181552 Moving forward: Can the lessons learned from the tobacco cessation movement launch the obesity prevention movement forward?

Monday, October 27, 2008

Caren Bacon, MPH , Institute of Public Policy, University of Missouri-Columbia, Columbia, MO
Jill Nicholson-Crotty, PhD , Truman School of Public Affairs, University of Missouri - Columbia, Columbia, MO
Smoking and tobacco has been the public health crisis of our time, but obesity is quickly taking over this position. We are now facing a generation that has a life expectancy shorter than that of their parents due to obesity-related disease. In light of the declining health of the nation's youth and the rapidly rising cost of health care, local, state, and federal governments as well as numerous private for and not-for profit organizations are scrambling to stem the current epidemic. While researchers are aware that there are lessons to be learned from the tobacco control and smoking cessation movement, many do not recognize that the tobacco control and smoking cessation movement has existed for much longer and has overcome many of the initial research, policy and program hurdles that still confront obesity prevention. By not accounting for this, the obesity prevention movement will face a hindrance to those on the frontline of the obesity prevention programs.

Many obesity initiatives are undertaken without a full awareness of the full range of activities that underlie today's smoking prevention initiatives and, consequently, attempt to start where smoking cessation programs are - not where they were at their inception.
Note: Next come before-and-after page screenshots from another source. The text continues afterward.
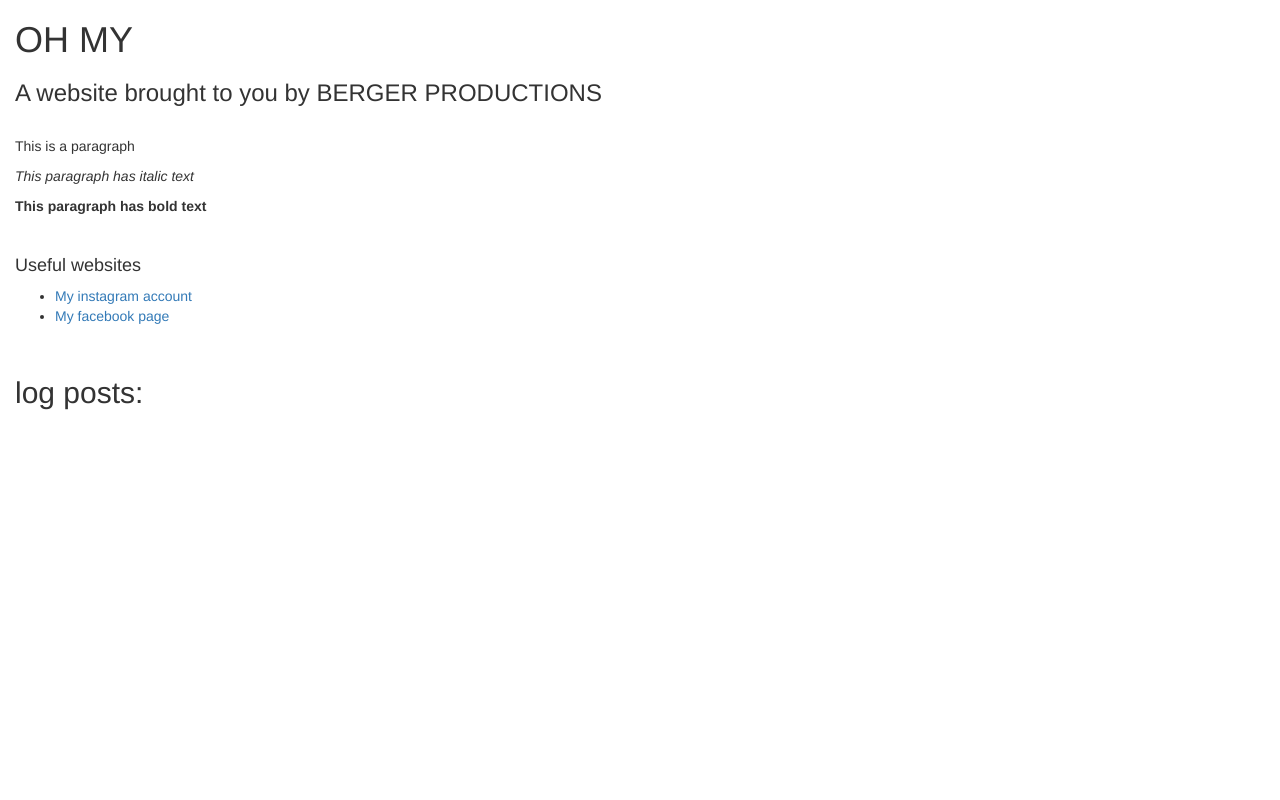
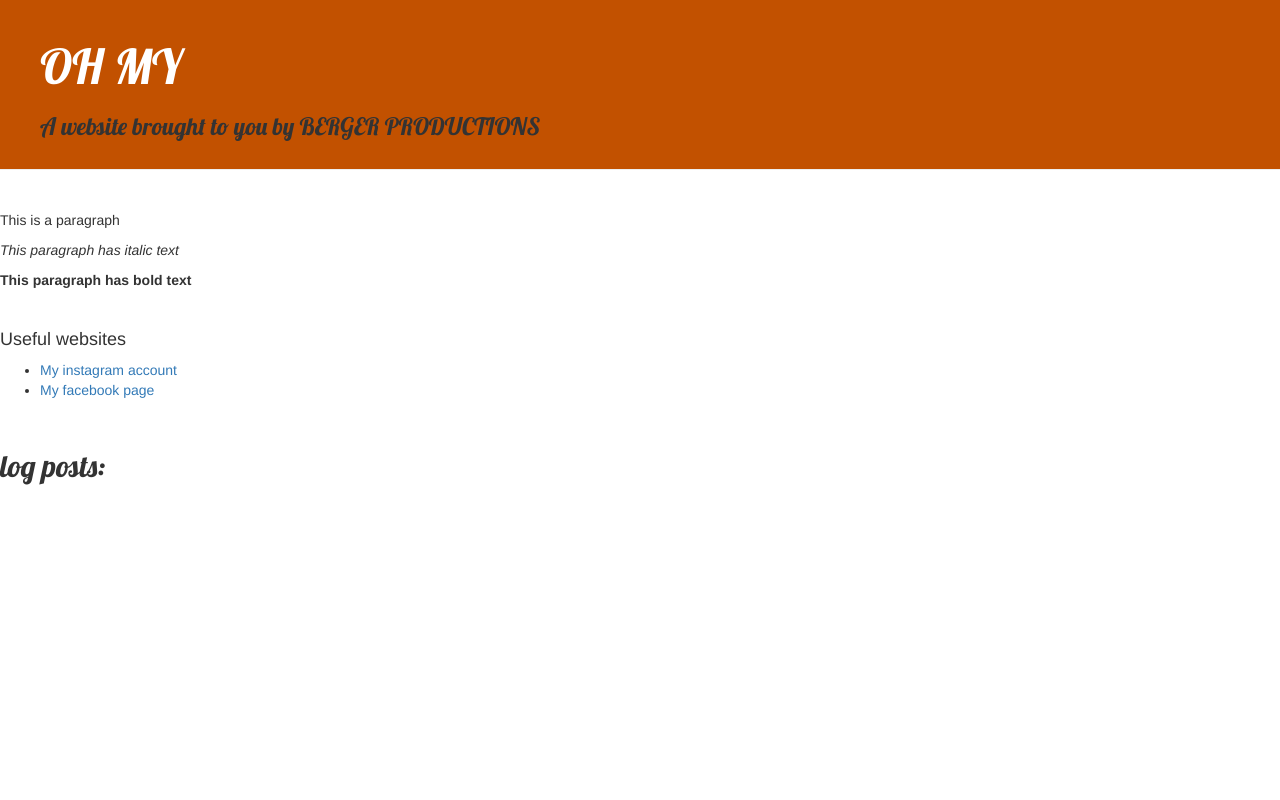
Before and after one commit to BirkBerger/my-first-blog, a Django app: page / in a window 1280 px wide. Run offline with Django 3.2, Linux system fonts and the light colour scheme; data that the repository does not hold is empty; some libraries are stand-ins or nearby versions.

Commit message:
added page-header class in html and gave it some properties in css file

```diff
--- a/blog/static/css/blog.css
+++ b/blog/static/css/blog.css
@@ -1,8 +1,15 @@
-h1 a, h2 a, h3 a {
-    color: #F25100;
+.page-header {
+    background-color: #C25100;
+    margin-top: 0;
+    padding: 20px 20px 20px 40px;
+}
+
+.page-header h1 {
+    color: #ffffff;
+    font-size: 36pt;
+    text-decoration: none;
+}
+
+h1, h2, h3 {
     font-family: 'Lobster', fantasy;
 }
-
-body {
-    padding-left: 15px;
-}
--- a/blog/templates/blog/post_list.html
+++ b/blog/templates/blog/post_list.html
@@ -1,4 +1,5 @@
 {% load static %}
+
 <html>
     <head>
         <title>OH MY</title>
@@ -8,16 +9,19 @@
         <link rel="stylesheet" href="{% static 'css/blog.css' %}">
     </head>
     <body>
-        <div>
+
+        <div class="page-header">
             <h1>OH MY</h1>
             <h3>A website brought to you by BERGER PRODUCTIONS</h3>
         </div>
+
         <br>
         <div>
             <p>This is a paragraph</p>
             <p><em>This paragraph has italic text</em></p>
             <p><strong>This paragraph has bold text</strong></p>
         </div>
+
         <br>
         <div>
             <h4>Useful websites</h4>
@@ -26,12 +30,14 @@
                 <li><a href="https://www.facebook.com/thea.b.berger/" class="external_link">My facebook page</a></li>
             </ul>
         </div>
+
         <div>
             <br>
             <h2>log posts:</h2>
         </div>
+
         {% for post in posts %}
-        <div>
+        <div class="post">
             <h3>published: {{ post.published_date }}</h3>
             <h4>title: {{ post.title }}</h4>
             <h4>author: {{ post.author }}</h4>
@@ -40,5 +46,6 @@
             </p>
         </div>
         {% endfor %}
+
     </body>
 </html>
```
This paper will examine how the smoking cessation and obesity prevention programs have progressed with a focus on the lessons that can be learned for obesity prevention from the smoking programs.

Learning Objectives:
At the conclusion of this presentation the participants will be able to 1)Identify the major stages in the tobacco prevention effort and the relevance of those stages for obesity prevention. 2)Understand the similarities and differences in the evolution of health programs targeted at tobacco cessation and obesity prevention. 3)Understand the trajectory of the obesity prevention activities.

Keywords: Obesity, Health Education

Presenting author's disclosure statement:

Qualified on the content I am responsible for because: I have been working on evaluating obesity prevention programs in Missouri.
Any relevant financial relationships? No

I agree to comply with the American Public Health Association Conflict of Interest and Commercial Support Guidelines, and to disclose to the participants any off-label or experimental uses of a commercial product or service discussed in my presentation.